Salon.com staff writer Farhad Manjoo talks about his new book, True Enough: Learning To Live in a Post-Fact Society, which contends the Internet promotes belief over fact.
Perhaps countering this view is Mike Godwin, formerly counsel for the Electronic Frontier Foundation and now general counsel for the Wikimedia Foundation, and Zo (Connie) Spencer, brilliant, witty, and fearless blogger (www.humorlessbitch.com) on all things political, personal, and involving high-tech.
As usual, everyone is invited to participate in the discussion- The Berkeley Cybersalon
Michael Godwin is an American attorney and author. He was the first staff counsel of the Electronic Frontier Foundation, and the creator of the Internet adage Godwin's Law. In July 2007 he became general counsel for the Wikimedia Foundation.
Farhad Manjoo is an author and a staff writer for Salon.com.

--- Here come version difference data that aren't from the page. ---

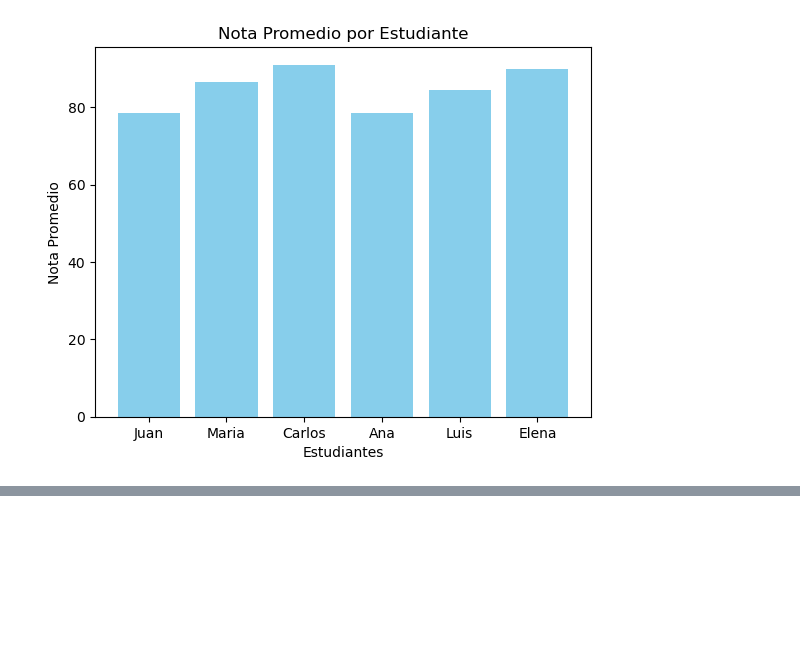
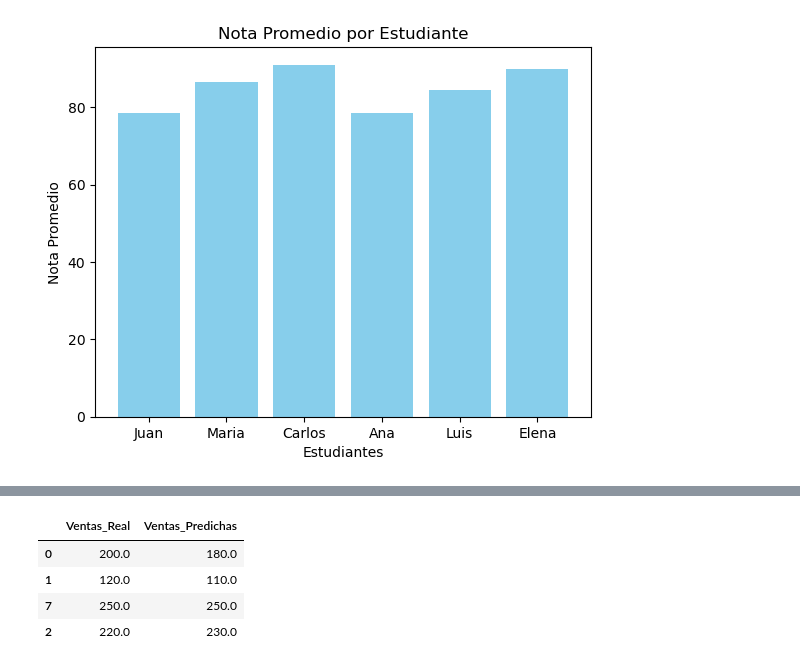
Before and after one commit to PyarmandoCode/Python_MA, a Jupyter notebook: Clase05/Clase05.ipynb, the cells around one changed output, grey strips where cells are left out. Saved outputs shown, nothing was run; the diff lists cells and outputs as text; code cells hidden in the pictures; blank space fills up the shorter version.

```diff
--- a/Clase05/Clase05.ipynb
+++ b/Clase05/Clase05.ipynb
@@ -107,0 +171,14 @@ plt.show()
+# %%
+#Visualizar predicciones
+predictions_df = pd.DataFrame({
+    'Ventas_Real': y_test, #y_test conjunto de datos de prueba
+    'Ventas_Predichas': predictions
+})
+
+predictions_df
+# %% [output]
+|  | Ventas_Real | Ventas_Predichas |
+| 0 | 200.0 | 180.0 |
+| 1 | 120.0 | 110.0 |
+| 7 | 250.0 | 250.0 |
+| 2 | 220.0 | 230.0 |
```
Also changed, not shown: parts of 7 cells of this notebook.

Manjoo graduated from Cornell University in 2000. While there, he wrote for and then served as editor-in-chief of the Cornell Daily Sun student newspaper. Before taking a staff position at Salon.com, he wrote for Wired News. Manjoo frequently writes on new media, politics and controversies in journalism.
Manjoo is the author of the book True Enough: Learning to Live in a Post-Fact Society, published in March, 2008.

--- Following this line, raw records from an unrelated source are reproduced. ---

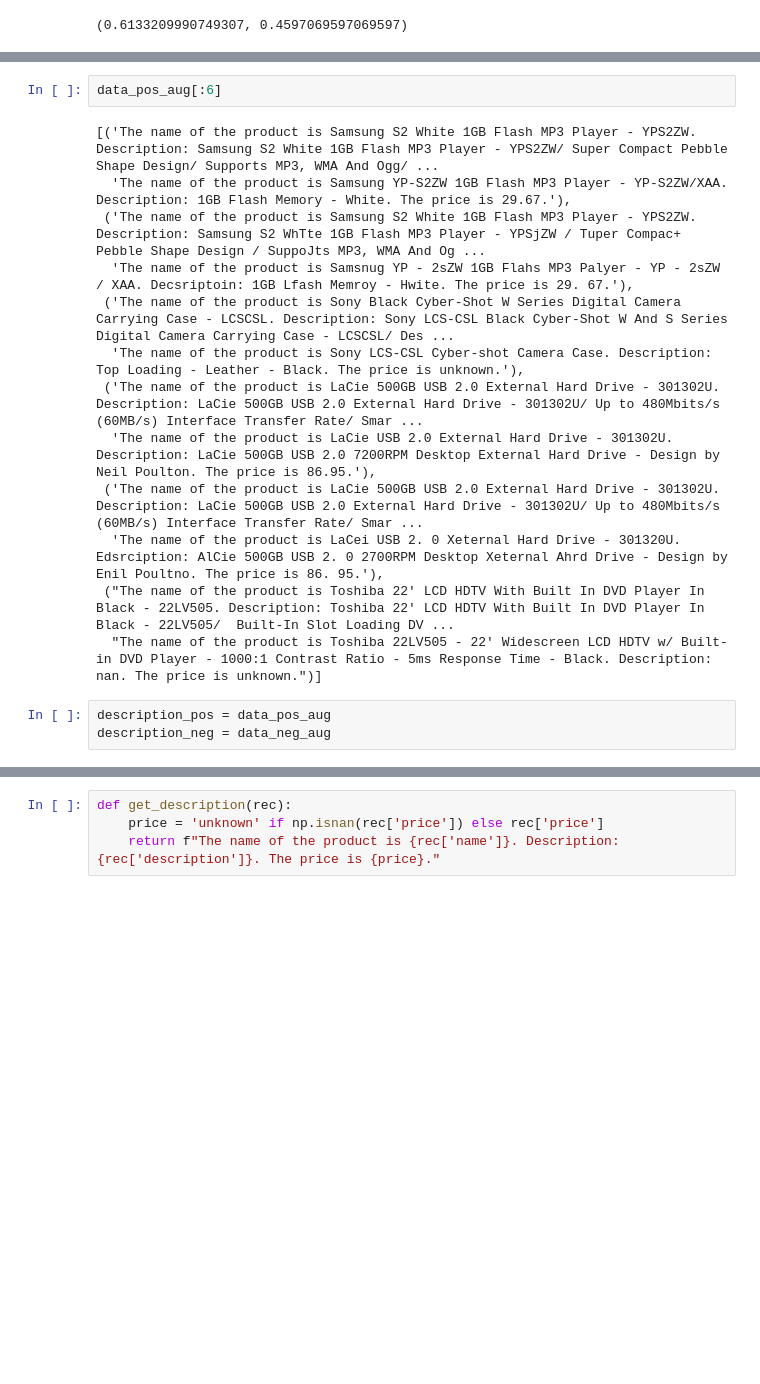
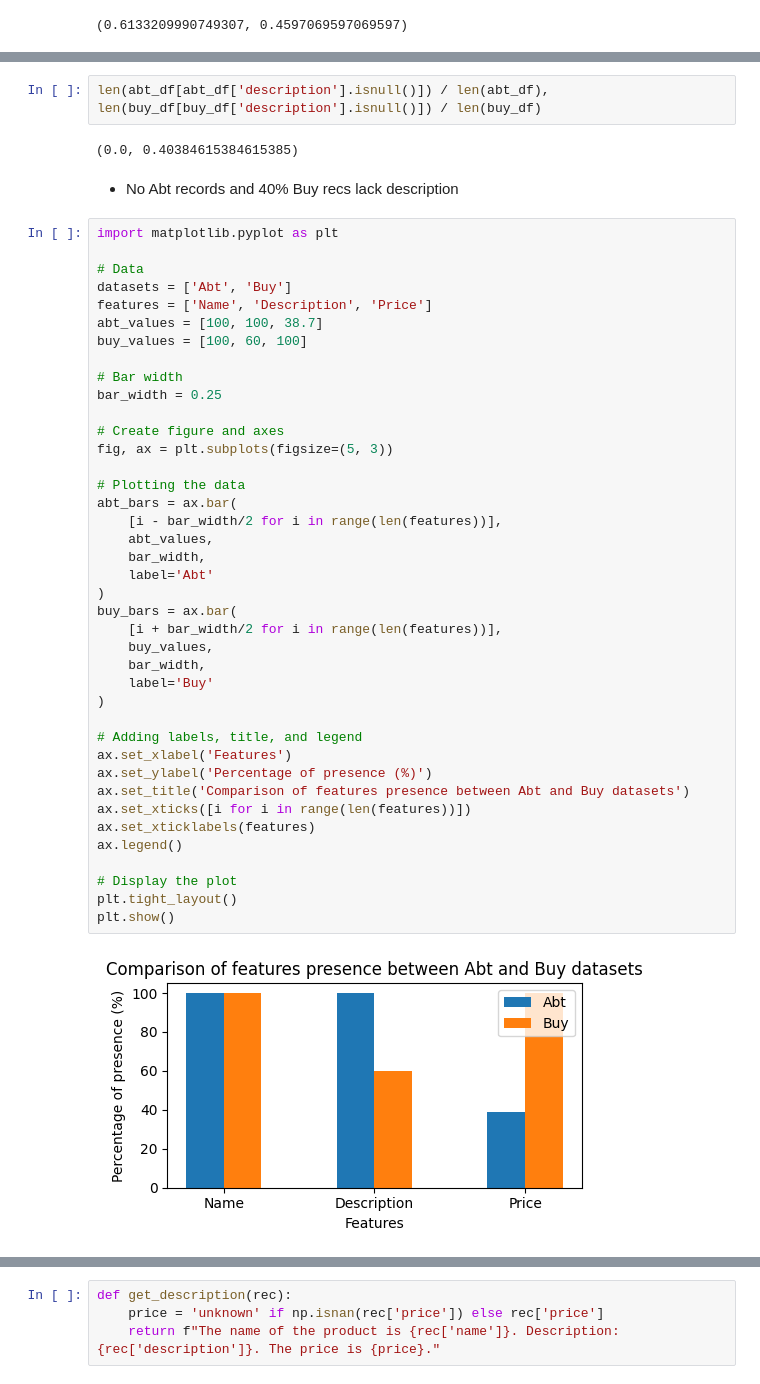
Before and after one commit to lolek27/ML-entity-matching, a Jupyter notebook: abt_buy_entity_matching.ipynb, the cells around one changed output, grey strips where cells are left out. Cells and saved outputs as stored; diff of their text form; blank space fills up the shorter version.

```diff
--- a/abt_buy_entity_matching.ipynb
+++ b/abt_buy_entity_matching.ipynb
@@ -146,19 +87,49 @@ len(pairs_pos_train), len(data_pos_aug), len(pairs_neg_train), len(data_neg_aug)
-# %%
-data_pos_aug[:6]
-# %% [output]
-[('The name of the product is Samsung S2 White 1GB Flash MP3 Player - YPS2ZW. Description: Samsung S2 White 1GB Flash MP3 Player - YPS2ZW/ Super Compact Pebble Shape Design/ Supports MP3, WMA And Ogg/ ...
-  'The name of the product is Samsung YP-S2ZW 1GB Flash MP3 Player - YP-S2ZW/XAA. Description: 1GB Flash Memory - White. The price is 29.67.'),
- ('The name of the product is Samsung S2 White 1GB Flash MP3 Player - YPS2ZW. Description: Samsung S2 WhTte 1GB Flash MP3 Player - YPSjZW / Tuper Compac+ Pebble Shape Design / SuppoJts MP3, WMA And Og ...
-  'The name of the product is Samsnug YP - 2sZW 1GB Flahs MP3 Palyer - YP - 2sZW / XAA. Decsriptoin: 1GB Lfash Memroy - Hwite. The price is 29. 67.'),
- ('The name of the product is Sony Black Cyber-Shot W Series Digital Camera Carrying Case - LCSCSL. Description: Sony LCS-CSL Black Cyber-Shot W And S Series Digital Camera Carrying Case - LCSCSL/ Des ...
-  'The name of the product is Sony LCS-CSL Cyber-shot Camera Case. Description: Top Loading - Leather - Black. The price is unknown.'),
- ('The name of the product is LaCie 500GB USB 2.0 External Hard Drive - 301302U. Description: LaCie 500GB USB 2.0 External Hard Drive - 301302U/ Up to 480Mbits/s (60MB/s) Interface Transfer Rate/ Smar ...
-  'The name of the product is LaCie USB 2.0 External Hard Drive - 301302U. Description: LaCie 500GB USB 2.0 7200RPM Desktop External Hard Drive - Design by Neil Poulton. The price is 86.95.'),
- ('The name of the product is LaCie 500GB USB 2.0 External Hard Drive - 301302U. Description: LaCie 500GB USB 2.0 External Hard Drive - 301302U/ Up to 480Mbits/s (60MB/s) Interface Transfer Rate/ Smar ...
-  'The name of the product is LaCei USB 2. 0 Xeternal Hard Drive - 301320U. Edsrciption: AlCie 500GB USB 2. 0 2700RPM Desktop Xeternal Ahrd Drive - Design by Enil Poultno. The price is 86. 95.'),
- ("The name of the product is Toshiba 22' LCD HDTV With Built In DVD Player In Black - 22LV505. Description: Toshiba 22' LCD HDTV With Built In DVD Player In Black - 22LV505/  Built-In Slot Loading DV ...
-  "The name of the product is Toshiba 22LV505 - 22' Widescreen LCD HDTV w/ Built-in DVD Player - 1000:1 Contrast Ratio - 5ms Response Time - Black. Description: nan. The price is unknown.")]
-# %%
-description_pos = data_pos_aug
-description_neg = data_neg_aug
+# %%
+len(abt_df[abt_df['description'].isnull()]) / len(abt_df), len(buy_df[buy_df['description'].isnull()]) / len(buy_df)
+# %% [output]
+(0.0, 0.40384615384615385)
+# %% [markdown]
+- No Abt records and 40% Buy recs lack description
+# %%
+import matplotlib.pyplot as plt
+
+# Data
+datasets = ['Abt', 'Buy']
+features = ['Name', 'Description', 'Price']
+abt_values = [100, 100, 38.7]
+buy_values = [100, 60, 100]
+
+# Bar width
+bar_width = 0.25
+
+# Create figure and axes
+fig, ax = plt.subplots(figsize=(5, 3))
+
+# Plotting the data
+abt_bars = ax.bar(
+    [i - bar_width/2 for i in range(len(features))],
+    abt_values,
+    bar_width,
+    label='Abt'
+)
+buy_bars = ax.bar(
+    [i + bar_width/2 for i in range(len(features))],
+    buy_values,
+    bar_width,
+    label='Buy'
+)
+
+# Adding labels, title, and legend
+ax.set_xlabel('Features')
+ax.set_ylabel('Percentage of presence (%)')
+ax.set_title('Comparison of features presence between Abt and Buy datasets')
+ax.set_xticks([i for i in range(len(features))])
+ax.set_xticklabels(features)
+ax.legend()
+
+# Display the plot
+plt.tight_layout()
+plt.show()
+# %% [output]
+[figure, added]
 # %% [markdown]
```
Also changed, not shown: parts of 38 cells of this notebook, 2 other files.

Why is Zo Spencer on this panel? She may be a fine writer, but good god - listening to her ramble away at the mic is agonizing. I have no idea what any of her speech was about. Get to the point, please.
Anyway, Manjoo and Godwin are great. ***** if you skip the Zo Spencer bits.
This recent work by Manjoo is very important, in fact, critical, to the success of our new means of communicating with each other, minus a once-all powerful, centralized and tightly governed, network. It is perhaps too academic? BUT, in order to have a valid theory of communications, Info/message "A" needs to be sent to receiver, "B" via some media, "C." Relevant to this discussion and crucial to this process is point A, the information, which, if it's sheer gibberish, destroys the process entirely. Dangerous beyond words to describe, this level of MISinformation, spread into the very fabric of our society, would amount to a fatal viral infection and this new media would become what Edward R. Murrow most feared for the fate of commercial TV: nothing but lights and noise in a box.
Sadly, in addition to this, Manjoo correctly notes that we far too often seek out info/POV which props up our own preconceptions and prejudices. Nothing will prove more critical to preserving the very integrity of this link of one to another than a vigorous vetting, via some sort of system still to be resolved, for filtering out the gibberish, mendacity, and a mind-control level of propaganda, with the identity of those special interests completely concealed.
Our collective obligation is to become far more vigilant than some casual "caveat emptor" to all, and presume a society governed by laws and not by sheer mass manipulation will result. I applaud his efforts and the work of so many others to supply us with some kind of remedy, of which I can offer none.